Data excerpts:

=== Section Start ===

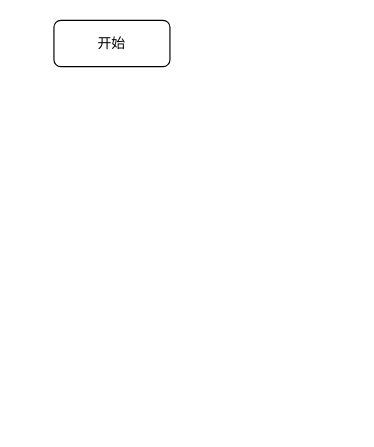
The draw.io diagram DrawIO_file/流程图/注册登录流程图.drawio in DingDongZz/typera_PicGO, before the edit. Source tidied: cells renumbered, new cells numbered last; positions are measured from the earlier drawing's top-left corner, leaving out a move shared by most shapes. Both pictures are drawn from the tidied source at 116%, with x=0, y=0 at pixel (53, 20).
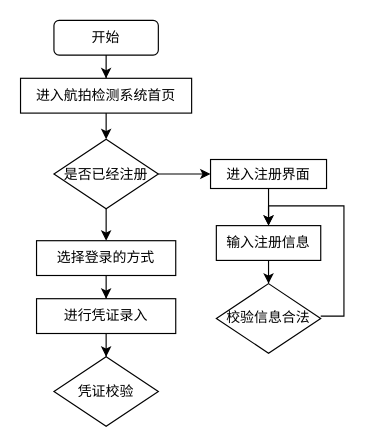
After the change.

Commit message:
更新注册登录流程图.drawio

Change to the diagram source:
```diff
@@
+    <mxCell id="3" style="edgeStyle=orthogonalEdgeStyle;rounded=0;jettySize=auto;html=1;entryX=0.5;entryY=0;entryDx=0;entryDy=0;" parent="1" edge="1" source="2" target="5">
+      <mxGeometry relative="1" as="geometry" />
+    </mxCell>
     <mxCell id="2" value="开始" style="rounded=1;whiteSpace=wrap;html=1;" parent="1" vertex="1">
-      <mxGeometry width="100" height="40" as="geometry" />
+      <mxGeometry width="90" height="30" as="geometry" />
     </mxCell>
+    <mxCell id="4" style="edgeStyle=orthogonalEdgeStyle;rounded=0;jettySize=auto;html=1;entryX=0.5;entryY=0;entryDx=0;entryDy=0;" parent="1" edge="1" source="5" target="8">
+      <mxGeometry relative="1" as="geometry" />
+    </mxCell>
+    <mxCell id="5" value="进入航拍检测系统首页" style="rounded=0;whiteSpace=wrap;html=1;" parent="1" vertex="1">
+      <mxGeometry x="-28.8" y="50" width="147.5" height="30" as="geometry" />
+    </mxCell>
+    <mxCell id="6" style="edgeStyle=orthogonalEdgeStyle;rounded=0;jettySize=auto;html=1;entryX=0.5;entryY=0;entryDx=0;entryDy=0;" parent="1" edge="1" source="8" target="12">
+      <mxGeometry relative="1" as="geometry" />
+    </mxCell>
+    <mxCell id="7" style="edgeStyle=orthogonalEdgeStyle;rounded=0;jettySize=auto;html=1;entryX=0;entryY=0.5;entryDx=0;entryDy=0;" parent="1" edge="1" source="8" target="10">
+      <mxGeometry relative="1" as="geometry" />
+    </mxCell>
+    <mxCell id="8" value="是否已经注册" style="rhombus;whiteSpace=wrap;html=1;" parent="1" vertex="1">
+      <mxGeometry y="102.5" width="90" height="60" as="geometry" />
+    </mxCell>
+    <mxCell id="9" style="edgeStyle=orthogonalEdgeStyle;rounded=0;jettySize=auto;html=1;" parent="1" edge="1" source="10" target="17">
+      <mxGeometry relative="1" as="geometry" />
+    </mxCell>
+    <mxCell id="10" value="进入注册界面" style="rounded=0;whiteSpace=wrap;html=1;" parent="1" vertex="1">
+      <mxGeometry x="135" y="120" width="100" height="25" as="geometry" />
+    </mxCell>
+    <mxCell id="11" style="edgeStyle=orthogonalEdgeStyle;rounded=0;jettySize=auto;html=1;entryX=0.5;entryY=0;entryDx=0;entryDy=0;" parent="1" edge="1" source="12" target="14">
+      <mxGeometry relative="1" as="geometry" />
+    </mxCell>
+    <mxCell id="12" value="选择登录的方式" style="rounded=0;whiteSpace=wrap;html=1;" parent="1" vertex="1">
+      <mxGeometry x="-15" y="190" width="120" height="30" as="geometry" />
+    </mxCell>
+    <mxCell id="13" style="edgeStyle=orthogonalEdgeStyle;rounded=0;jettySize=auto;html=1;" parent="1" edge="1" source="14" target="15">
+      <mxGeometry relative="1" as="geometry" />
+    </mxCell>
+    <mxCell id="14" value="进行凭证录入" style="rounded=0;whiteSpace=wrap;html=1;" parent="1" vertex="1">
+      <mxGeometry x="-15" y="240" width="120" height="30" as="geometry" />
+    </mxCell>
+    <mxCell id="15" value="凭证校验" style="rhombus;whiteSpace=wrap;html=1;" parent="1" vertex="1">
+      <mxGeometry y="290" width="90" height="60" as="geometry" />
+    </mxCell>
+    <mxCell id="16" style="edgeStyle=orthogonalEdgeStyle;rounded=0;jettySize=auto;html=1;entryX=0.5;entryY=0;entryDx=0;entryDy=0;" parent="1" edge="1" source="17" target="19">
+      <mxGeometry relative="1" as="geometry" />
+    </mxCell>
+    <mxCell id="17" value="输入注册信息" style="rounded=0;whiteSpace=wrap;html=1;" parent="1" vertex="1">
+      <mxGeometry x="140" y="177" width="90" height="30" as="geometry" />
+    </mxCell>
+    <mxCell id="18" style="edgeStyle=orthogonalEdgeStyle;rounded=0;jettySize=auto;html=1;entryX=0.5;entryY=0;entryDx=0;entryDy=0;" parent="1" edge="1" target="17">
+      <mxGeometry relative="1" as="geometry">
+        <mxPoint x="230" y="255" as="sourcePoint" />
+        <Array as="points">
+          <mxPoint x="250" y="255" />
+          <mxPoint x="250" y="160" />
+          <mxPoint x="185" y="160" />
+        </Array>
+      </mxGeometry>
+    </mxCell>
+    <mxCell id="19" value="校验信息合法" style="rhombus;whiteSpace=wrap;html=1;" parent="1" vertex="1">
+      <mxGeometry x="140" y="227" width="90" height="60" as="geometry" />
+    </mxCell>
```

=== Section End ===

# EXERCISE AIM
Return all the records exactly. Skip the pictures.

# EXERCISE OUTPUT
The draw.io diagram DrawIO_file/流程图/注册登录流程图.drawio in DingDongZz/typera_PicGO, before the edit. Source tidied: cells renumbered, new cells numbered last; positions are measured from the earlier drawing's top-left corner, leaving out a move shared by most shapes. Both pictures are drawn from the tidied source at 116%, with x=0, y=0 at pixel (53, 20).
After the change.

Commit message:
更新注册登录流程图.drawio

Change to the diagram source:
```diff
@@
+    <mxCell id="3" style="edgeStyle=orthogonalEdgeStyle;rounded=0;jettySize=auto;html=1;entryX=0.5;entryY=0;entryDx=0;entryDy=0;" parent="1" edge="1" source="2" target="5">
+      <mxGeometry relative="1" as="geometry" />
+    </mxCell>
     <mxCell id="2" value="开始" style="rounded=1;whiteSpace=wrap;html=1;" parent="1" vertex="1">
-      <mxGeometry width="100" height="40" as="geometry" />
+      <mxGeometry width="90" height="30" as="geometry" />
     </mxCell>
+    <mxCell id="4" style="edgeStyle=orthogonalEdgeStyle;rounded=0;jettySize=auto;html=1;entryX=0.5;entryY=0;entryDx=0;entryDy=0;" parent="1" edge="1" source="5" target="8">
+      <mxGeometry relative="1" as="geometry" />
+    </mxCell>
+    <mxCell id="5" value="进入航拍检测系统首页" style="rounded=0;whiteSpace=wrap;html=1;" parent="1" vertex="1">
+      <mxGeometry x="-28.8" y="50" width="147.5" height="30" as="geometry" />
+    </mxCell>
+    <mxCell id="6" style="edgeStyle=orthogonalEdgeStyle;rounded=0;jettySize=auto;html=1;entryX=0.5;entryY=0;entryDx=0;entryDy=0;" parent="1" edge="1" source="8" target="12">
+      <mxGeometry relative="1" as="geometry" />
+    </mxCell>
+    <mxCell id="7" style="edgeStyle=orthogonalEdgeStyle;rounded=0;jettySize=auto;html=1;entryX=0;entryY=0.5;entryDx=0;entryDy=0;" parent="1" edge="1" source="8" target="10">
+      <mxGeometry relative="1" as="geometry" />
+    </mxCell>
+    <mxCell id="8" value="是否已经注册" style="rhombus;whiteSpace=wrap;html=1;" parent="1" vertex="1">
+      <mxGeometry y="102.5" width="90" height="60" as="geometry" />
+    </mxCell>
+    <mxCell id="9" style="edgeStyle=orthogonalEdgeStyle;rounded=0;jettySize=auto;html=1;" parent="1" edge="1" source="10" target="17">
+      <mxGeometry relative="1" as="geometry" />
+    </mxCell>
+    <mxCell id="10" value="进入注册界面" style="rounded=0;whiteSpace=wrap;html=1;" parent="1" vertex="1">
+      <mxGeometry x="135" y="120" width="100" height="25" as="geometry" />
+    </mxCell>
+    <mxCell id="11" style="edgeStyle=orthogonalEdgeStyle;rounded=0;jettySize=auto;html=1;entryX=0.5;entryY=0;entryDx=0;entryDy=0;" parent="1" edge="1" source="12" target="14">
+      <mxGeometry relative="1" as="geometry" />
+    </mxCell>
+    <mxCell id="12" value="选择登录的方式" style="rounded=0;whiteSpace=wrap;html=1;" parent="1" vertex="1">
+      <mxGeometry x="-15" y="190" width="120" height="30" as="geometry" />
+    </mxCell>
+    <mxCell id="13" style="edgeStyle=orthogonalEdgeStyle;rounded=0;jettySize=auto;html=1;" parent="1" edge="1" source="14" target="15">
+      <mxGeometry relative="1" as="geometry" />
+    </mxCell>
+    <mxCell id="14" value="进行凭证录入" style="rounded=0;whiteSpace=wrap;html=1;" parent="1" vertex="1">
+      <mxGeometry x="-15" y="240" width="120" height="30" as="geometry" />
+    </mxCell>
+    <mxCell id="15" value="凭证校验" style="rhombus;whiteSpace=wrap;html=1;" parent="1" vertex="1">
+      <mxGeometry y="290" width="90" height="60" as="geometry" />
+    </mxCell>
+    <mxCell id="16" style="edgeStyle=orthogonalEdgeStyle;rounded=0;jettySize=auto;html=1;entryX=0.5;entryY=0;entryDx=0;entryDy=0;" parent="1" edge="1" source="17" target="19">
+      <mxGeometry relative="1" as="geometry" />
+    </mxCell>
+    <mxCell id="17" value="输入注册信息" style="rounded=0;whiteSpace=wrap;html=1;" parent="1" vertex="1">
+      <mxGeometry x="140" y="177" width="90" height="30" as="geometry" />
+    </mxCell>
+    <mxCell id="18" style="edgeStyle=orthogonalEdgeStyle;rounded=0;jettySize=auto;html=1;entryX=0.5;entryY=0;entryDx=0;entryDy=0;" parent="1" edge="1" target="17">
+      <mxGeometry relative="1" as="geometry">
+        <mxPoint x="230" y="255" as="sourcePoint" />
+        <Array as="points">
+          <mxPoint x="250" y="255" />
+          <mxPoint x="250" y="160" />
+          <mxPoint x="185" y="160" />
+        </Array>
+      </mxGeometry>
+    </mxCell>
+    <mxCell id="19" value="校验信息合法" style="rhombus;whiteSpace=wrap;html=1;" parent="1" vertex="1">
+      <mxGeometry x="140" y="227" width="90" height="60" as="geometry" />
+    </mxCell>
```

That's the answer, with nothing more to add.